Go Set a Watchman is set two decades ahead of Mockingbird, and tells the story of an adult Scout Finch returning home to Maycomb Alabama (the same fictional, Southern town from Mockingbird) to visit her father, Atticus. When Watchman was completed, Lee's editor commented that the flashbacks in the book, depicting Scout's childhood, were powerful enough that Lee should consider writing another book set earlier in the lives of the Finch family. That suggestion gave us Mockingbird.

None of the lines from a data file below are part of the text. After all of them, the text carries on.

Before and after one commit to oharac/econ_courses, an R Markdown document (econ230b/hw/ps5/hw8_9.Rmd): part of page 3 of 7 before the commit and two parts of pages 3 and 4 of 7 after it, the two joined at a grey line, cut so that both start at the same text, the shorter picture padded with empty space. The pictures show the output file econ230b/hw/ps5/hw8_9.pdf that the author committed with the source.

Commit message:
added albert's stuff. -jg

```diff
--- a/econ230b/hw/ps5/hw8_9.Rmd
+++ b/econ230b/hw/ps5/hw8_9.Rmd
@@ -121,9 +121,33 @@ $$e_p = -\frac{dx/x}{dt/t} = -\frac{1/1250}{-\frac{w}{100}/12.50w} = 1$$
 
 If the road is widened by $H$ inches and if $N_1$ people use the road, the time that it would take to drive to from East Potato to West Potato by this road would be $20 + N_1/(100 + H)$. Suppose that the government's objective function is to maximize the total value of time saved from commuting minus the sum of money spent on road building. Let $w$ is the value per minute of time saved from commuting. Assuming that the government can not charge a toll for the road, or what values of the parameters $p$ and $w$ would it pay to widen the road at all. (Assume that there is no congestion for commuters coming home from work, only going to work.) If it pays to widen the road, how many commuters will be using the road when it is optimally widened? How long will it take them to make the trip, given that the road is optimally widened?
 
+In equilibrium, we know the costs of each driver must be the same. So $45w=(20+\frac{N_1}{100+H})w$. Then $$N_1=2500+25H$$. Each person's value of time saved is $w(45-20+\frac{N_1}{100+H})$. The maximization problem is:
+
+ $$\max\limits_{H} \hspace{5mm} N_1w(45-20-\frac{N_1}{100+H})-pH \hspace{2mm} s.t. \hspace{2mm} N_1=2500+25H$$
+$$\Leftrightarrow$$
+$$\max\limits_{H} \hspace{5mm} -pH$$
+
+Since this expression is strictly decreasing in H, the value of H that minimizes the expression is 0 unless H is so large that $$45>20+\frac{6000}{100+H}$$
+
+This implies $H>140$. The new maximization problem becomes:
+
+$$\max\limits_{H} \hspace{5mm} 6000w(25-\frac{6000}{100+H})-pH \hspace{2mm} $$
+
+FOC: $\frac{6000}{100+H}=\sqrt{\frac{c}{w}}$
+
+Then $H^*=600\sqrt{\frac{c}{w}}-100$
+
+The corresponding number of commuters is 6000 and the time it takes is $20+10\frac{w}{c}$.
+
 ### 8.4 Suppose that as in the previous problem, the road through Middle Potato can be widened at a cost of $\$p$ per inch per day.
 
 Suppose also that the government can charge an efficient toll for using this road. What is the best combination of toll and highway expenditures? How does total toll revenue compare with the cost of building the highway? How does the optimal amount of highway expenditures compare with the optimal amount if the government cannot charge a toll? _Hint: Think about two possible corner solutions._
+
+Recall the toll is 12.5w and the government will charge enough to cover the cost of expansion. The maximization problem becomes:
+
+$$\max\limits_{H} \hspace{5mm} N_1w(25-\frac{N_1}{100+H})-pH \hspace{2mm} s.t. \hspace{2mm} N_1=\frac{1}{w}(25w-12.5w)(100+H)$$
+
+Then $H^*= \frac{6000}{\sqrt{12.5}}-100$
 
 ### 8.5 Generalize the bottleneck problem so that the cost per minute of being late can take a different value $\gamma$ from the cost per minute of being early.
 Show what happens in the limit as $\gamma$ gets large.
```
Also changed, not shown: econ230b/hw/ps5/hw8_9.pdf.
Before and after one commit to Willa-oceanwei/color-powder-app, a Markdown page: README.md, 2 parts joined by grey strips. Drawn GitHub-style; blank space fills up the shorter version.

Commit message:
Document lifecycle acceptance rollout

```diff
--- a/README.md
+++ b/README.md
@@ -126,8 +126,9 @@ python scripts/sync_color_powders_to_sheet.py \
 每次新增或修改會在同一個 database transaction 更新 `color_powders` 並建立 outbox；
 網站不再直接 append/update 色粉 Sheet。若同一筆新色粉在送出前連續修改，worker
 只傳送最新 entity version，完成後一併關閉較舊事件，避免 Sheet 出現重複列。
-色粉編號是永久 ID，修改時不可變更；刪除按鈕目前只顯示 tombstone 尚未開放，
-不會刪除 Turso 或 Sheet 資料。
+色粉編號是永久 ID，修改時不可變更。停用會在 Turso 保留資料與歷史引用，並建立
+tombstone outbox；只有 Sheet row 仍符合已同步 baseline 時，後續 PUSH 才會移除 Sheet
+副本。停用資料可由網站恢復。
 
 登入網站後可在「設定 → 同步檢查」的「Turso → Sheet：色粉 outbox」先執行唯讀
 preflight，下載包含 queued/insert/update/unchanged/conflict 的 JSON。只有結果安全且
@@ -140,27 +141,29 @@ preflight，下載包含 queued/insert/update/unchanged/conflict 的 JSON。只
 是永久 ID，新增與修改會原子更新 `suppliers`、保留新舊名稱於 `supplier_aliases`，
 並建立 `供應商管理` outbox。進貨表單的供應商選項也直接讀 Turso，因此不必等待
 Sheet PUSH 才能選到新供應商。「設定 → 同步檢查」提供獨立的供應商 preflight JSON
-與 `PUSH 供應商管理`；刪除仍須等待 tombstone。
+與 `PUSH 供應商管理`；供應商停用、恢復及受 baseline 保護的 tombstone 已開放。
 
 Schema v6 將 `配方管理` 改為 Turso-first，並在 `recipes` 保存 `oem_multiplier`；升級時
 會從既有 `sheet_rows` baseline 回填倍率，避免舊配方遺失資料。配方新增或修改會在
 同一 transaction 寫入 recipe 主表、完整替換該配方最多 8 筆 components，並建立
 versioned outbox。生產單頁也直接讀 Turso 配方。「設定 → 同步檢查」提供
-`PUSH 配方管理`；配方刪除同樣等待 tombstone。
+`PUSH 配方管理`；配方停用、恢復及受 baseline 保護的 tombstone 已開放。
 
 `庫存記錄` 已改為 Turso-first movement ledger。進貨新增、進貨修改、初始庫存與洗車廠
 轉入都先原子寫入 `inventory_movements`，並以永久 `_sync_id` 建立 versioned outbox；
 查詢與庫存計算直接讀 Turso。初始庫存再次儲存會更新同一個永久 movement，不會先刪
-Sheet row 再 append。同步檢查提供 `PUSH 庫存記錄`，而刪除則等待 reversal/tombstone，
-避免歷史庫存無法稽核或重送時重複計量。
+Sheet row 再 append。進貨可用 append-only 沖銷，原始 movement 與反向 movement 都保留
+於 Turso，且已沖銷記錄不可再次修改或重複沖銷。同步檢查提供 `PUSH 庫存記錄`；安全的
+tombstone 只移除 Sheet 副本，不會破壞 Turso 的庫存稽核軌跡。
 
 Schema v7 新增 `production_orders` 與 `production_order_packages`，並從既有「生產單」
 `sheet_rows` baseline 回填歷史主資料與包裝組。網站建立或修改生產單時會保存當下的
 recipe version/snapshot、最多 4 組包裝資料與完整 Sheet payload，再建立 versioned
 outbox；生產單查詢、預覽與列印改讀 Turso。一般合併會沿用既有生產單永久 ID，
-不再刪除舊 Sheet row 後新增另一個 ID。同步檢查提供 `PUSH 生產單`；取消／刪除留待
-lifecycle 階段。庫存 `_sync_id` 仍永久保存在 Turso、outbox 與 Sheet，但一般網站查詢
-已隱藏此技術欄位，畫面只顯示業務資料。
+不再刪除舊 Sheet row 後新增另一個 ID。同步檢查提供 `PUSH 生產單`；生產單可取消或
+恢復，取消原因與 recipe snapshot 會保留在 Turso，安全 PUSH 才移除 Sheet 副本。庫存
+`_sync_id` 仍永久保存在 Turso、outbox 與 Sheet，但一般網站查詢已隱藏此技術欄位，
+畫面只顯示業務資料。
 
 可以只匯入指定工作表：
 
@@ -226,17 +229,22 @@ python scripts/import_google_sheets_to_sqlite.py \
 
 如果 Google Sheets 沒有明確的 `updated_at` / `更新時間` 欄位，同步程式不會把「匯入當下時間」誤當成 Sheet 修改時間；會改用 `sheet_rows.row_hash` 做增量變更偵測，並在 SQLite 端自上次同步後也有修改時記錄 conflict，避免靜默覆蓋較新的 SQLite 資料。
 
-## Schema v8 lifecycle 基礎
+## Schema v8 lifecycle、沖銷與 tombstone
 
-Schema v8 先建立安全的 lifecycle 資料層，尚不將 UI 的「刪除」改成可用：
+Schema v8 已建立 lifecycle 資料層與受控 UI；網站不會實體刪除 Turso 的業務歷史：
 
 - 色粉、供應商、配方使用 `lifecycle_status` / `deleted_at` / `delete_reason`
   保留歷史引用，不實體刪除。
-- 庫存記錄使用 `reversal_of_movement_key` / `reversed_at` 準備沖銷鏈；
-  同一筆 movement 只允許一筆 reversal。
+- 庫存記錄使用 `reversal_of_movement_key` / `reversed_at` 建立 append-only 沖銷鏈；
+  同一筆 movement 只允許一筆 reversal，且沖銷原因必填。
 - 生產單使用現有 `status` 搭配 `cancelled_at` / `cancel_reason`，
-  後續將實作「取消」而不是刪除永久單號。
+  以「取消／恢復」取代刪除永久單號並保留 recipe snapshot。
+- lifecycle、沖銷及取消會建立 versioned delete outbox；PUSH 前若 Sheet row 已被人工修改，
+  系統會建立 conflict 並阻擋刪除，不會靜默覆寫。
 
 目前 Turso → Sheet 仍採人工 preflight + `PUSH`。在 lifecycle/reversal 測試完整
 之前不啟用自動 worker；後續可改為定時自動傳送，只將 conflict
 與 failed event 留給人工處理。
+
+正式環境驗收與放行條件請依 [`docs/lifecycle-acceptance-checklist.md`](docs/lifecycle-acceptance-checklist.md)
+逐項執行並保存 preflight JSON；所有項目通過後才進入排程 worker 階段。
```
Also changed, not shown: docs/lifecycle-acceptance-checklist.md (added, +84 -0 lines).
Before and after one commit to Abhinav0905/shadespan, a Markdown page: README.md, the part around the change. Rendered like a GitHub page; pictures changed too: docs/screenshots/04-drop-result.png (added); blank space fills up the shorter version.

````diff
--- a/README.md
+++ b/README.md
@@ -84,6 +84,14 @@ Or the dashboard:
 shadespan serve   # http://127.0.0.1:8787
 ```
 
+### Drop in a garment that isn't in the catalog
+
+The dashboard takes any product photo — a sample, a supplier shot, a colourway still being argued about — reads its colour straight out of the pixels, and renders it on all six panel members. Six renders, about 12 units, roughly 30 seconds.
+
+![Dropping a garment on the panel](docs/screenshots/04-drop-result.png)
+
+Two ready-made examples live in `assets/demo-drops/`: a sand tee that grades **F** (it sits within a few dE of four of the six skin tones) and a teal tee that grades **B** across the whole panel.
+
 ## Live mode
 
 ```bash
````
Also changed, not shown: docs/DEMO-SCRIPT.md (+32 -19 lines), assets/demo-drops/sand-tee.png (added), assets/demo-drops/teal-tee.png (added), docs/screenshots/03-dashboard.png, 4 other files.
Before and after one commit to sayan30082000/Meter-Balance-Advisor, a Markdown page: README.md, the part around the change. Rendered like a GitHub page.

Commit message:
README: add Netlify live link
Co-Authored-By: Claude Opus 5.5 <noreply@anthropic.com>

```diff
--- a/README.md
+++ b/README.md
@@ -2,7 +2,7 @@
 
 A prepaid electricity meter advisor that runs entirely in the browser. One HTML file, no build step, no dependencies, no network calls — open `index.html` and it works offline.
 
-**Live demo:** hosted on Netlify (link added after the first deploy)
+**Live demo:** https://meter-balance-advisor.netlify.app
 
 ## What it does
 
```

While it all seems a miraculous fairytale, and a gift to the countless numbers of us who have loved, read, re-read and memorized Mockingbird, the story of Watchman's discovery has not been without its blemishes. There was some suspicion regarding the timing of the manuscript's announcement, and concerns of elder abuse came to light. Harper Lee is now nearly 90, and living in a care facility in her small town of Monroeville, Alabama. She is profoundly deaf and nearly blind, and there were those among her fans who questioned whether Lee, who has made no bones about her desire for privacy over the decades, was in a place to be able to fully consent to the book's publication. Was someone taking advantage of her alleged reduced capacity? Someone thought so, and made anonymous allegations to the Alabama authorities. Fortunately, those claims were taken seriously and investigated - and dismissed, by her friends, family and publisher, as well as the authorities. As of July 14th, 2015, Go Set a Watchman will be available on shelves and ready to be read, savored, re-read, memorized and cherished. If you want to secure a copy for yourself now, you can pre-order a copy from The Book Depository.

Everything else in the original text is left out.